Adjoining to the church is the St John's Co-Cathedral Museum containing art objects. Among the contents of the museum there are the Tapestries of Grandmaster Fra Ramon Perellos de Roccaful, paintings of the following Grandmasters Fra Jean de la Cassiere, Fra Nicola Cottoner and Fra Emanuel Pinto de Fonseca, painting which were formerly in the side chapel such as St. George killing the Dragon by Francesco Potenzano.References:
The Palazzo Colonna is a palatial block of buildings built in part over ruins of an old Roman Serapeum, and has belonged to the prestigious Colonna family for over twenty generations.
The first part of the palace dates from the 13th century, and tradition holds that the building hosted Dante in his visit to Rome. The first documentary mention notes that the property hosted Cardinal Giovanni and Giacomo Colonna in the 13th century. It was also home to Cardinal Oddone Colonna before he ascended to the papacy as Martin V (1417–1431).
With his passing, the palace was sacked during feuds, and the main property passed into the hands of the Della Rovere family. It returned to the Colonna family when Marcantonio I Colonna married Lucrezia Gara Franciotti Della Rovere, the niece of pope Julius II. The Colonna"s alliance to the Habsburg power, likely protected the palace from looting during the Sack of Rome (1527).
Starting with Filippo Colonna (1578–1639) many changes have refurbished and create a unitary complex around a central garden. Architects including Girolamo Rainaldi and Paolo Marucelli labored on specific projects. Only in the 17th and 18th centuries were the main facades completed. Much of this design was completed by Antonio del Grande (including the grand gallery), and Girolamo Fontana (decoration of gallery). In the 18th century, the long low facade designed by Nicola Michetti with later additions by Paolo Posi with taller corner blocks (facing Piazza Apostoli) was constructed recalls earlier structures resembling a fortification.
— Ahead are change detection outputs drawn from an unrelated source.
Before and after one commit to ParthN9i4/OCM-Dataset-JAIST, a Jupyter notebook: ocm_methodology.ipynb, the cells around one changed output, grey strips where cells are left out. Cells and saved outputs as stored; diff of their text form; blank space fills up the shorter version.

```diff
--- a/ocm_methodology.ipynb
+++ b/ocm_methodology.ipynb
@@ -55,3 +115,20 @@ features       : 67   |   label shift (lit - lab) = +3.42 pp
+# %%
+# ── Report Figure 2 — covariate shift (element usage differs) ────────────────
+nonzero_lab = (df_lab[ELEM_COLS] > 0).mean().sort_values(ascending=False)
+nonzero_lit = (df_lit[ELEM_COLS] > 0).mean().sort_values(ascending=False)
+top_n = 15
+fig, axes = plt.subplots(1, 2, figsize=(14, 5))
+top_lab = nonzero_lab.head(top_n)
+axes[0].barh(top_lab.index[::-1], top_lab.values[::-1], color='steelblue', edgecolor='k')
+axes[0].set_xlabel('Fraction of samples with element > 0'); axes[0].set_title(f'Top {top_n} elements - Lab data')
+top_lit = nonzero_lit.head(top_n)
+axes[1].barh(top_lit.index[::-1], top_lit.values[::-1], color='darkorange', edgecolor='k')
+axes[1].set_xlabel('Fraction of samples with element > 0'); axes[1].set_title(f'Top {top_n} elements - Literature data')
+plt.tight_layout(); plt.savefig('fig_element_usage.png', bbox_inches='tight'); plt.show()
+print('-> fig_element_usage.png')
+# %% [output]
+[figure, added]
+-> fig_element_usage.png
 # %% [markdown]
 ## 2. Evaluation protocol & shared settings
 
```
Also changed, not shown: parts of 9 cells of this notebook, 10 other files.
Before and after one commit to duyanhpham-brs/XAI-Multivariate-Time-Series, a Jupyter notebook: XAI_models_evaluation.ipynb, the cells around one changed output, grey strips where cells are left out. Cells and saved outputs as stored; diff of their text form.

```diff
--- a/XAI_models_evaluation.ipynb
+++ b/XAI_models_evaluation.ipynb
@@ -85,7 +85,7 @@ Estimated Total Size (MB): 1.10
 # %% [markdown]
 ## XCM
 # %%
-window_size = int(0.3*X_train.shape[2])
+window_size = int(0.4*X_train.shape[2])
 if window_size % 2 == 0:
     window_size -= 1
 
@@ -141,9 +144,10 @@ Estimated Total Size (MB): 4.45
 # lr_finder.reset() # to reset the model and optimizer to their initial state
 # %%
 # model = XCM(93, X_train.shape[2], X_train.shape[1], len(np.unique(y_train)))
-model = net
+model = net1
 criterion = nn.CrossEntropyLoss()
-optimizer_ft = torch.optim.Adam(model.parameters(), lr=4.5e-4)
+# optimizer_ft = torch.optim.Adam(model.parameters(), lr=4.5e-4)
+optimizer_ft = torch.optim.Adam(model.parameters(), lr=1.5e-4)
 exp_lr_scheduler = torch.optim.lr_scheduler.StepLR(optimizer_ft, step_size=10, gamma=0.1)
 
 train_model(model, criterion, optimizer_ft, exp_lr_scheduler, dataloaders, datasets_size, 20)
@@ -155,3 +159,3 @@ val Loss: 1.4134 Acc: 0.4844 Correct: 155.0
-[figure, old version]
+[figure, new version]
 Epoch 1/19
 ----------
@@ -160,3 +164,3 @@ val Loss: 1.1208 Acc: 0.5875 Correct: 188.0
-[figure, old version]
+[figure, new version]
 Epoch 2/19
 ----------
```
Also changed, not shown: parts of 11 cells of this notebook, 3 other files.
The main gallery (completed 1703) and the masterful Colonna art collection was acquired after 1650 by both the cardinal Girolamo I Colonna and his nephew the Connestabile Lorenzo Onofrio Colonna and includes works by Lorenzo Monaco, Domenico Ghirlandaio, Palma the Elder, Salviati, Bronzino, Tintoretto, Pietro da Cortona, Annibale Carracci (painting of The Beaneater), Guercino, Francesco Albani, Muziano and Guido Reni. Ceiling frescoes by Filippo Gherardi, Giovanni Coli, Sebastiano Ricci, and Giuseppe Bartolomeo Chiari celebrate the role of Marcantonio II Colonna in the battle of Lepanto (1571). The gallery is open to the public on Saturday mornings.
The older wing of the complex known as the Princess Isabelle"s apartments, but once housing Martin V"s library and palace, contains frescoes by Pinturicchio, Antonio Tempesta, Crescenzio Onofri, Giacinto Gimignani, and Carlo Cesi. It contains a collection of landscapes and genre scenes by painters like Gaspard Dughet, Caspar Van Wittel (Vanvitelli), and Jan Brueghel the Elder.
Along with the possessions of the Doria-Pamphilij and Pallavacini-Rospigliosi families, this is one of the largest private art collections in Rome.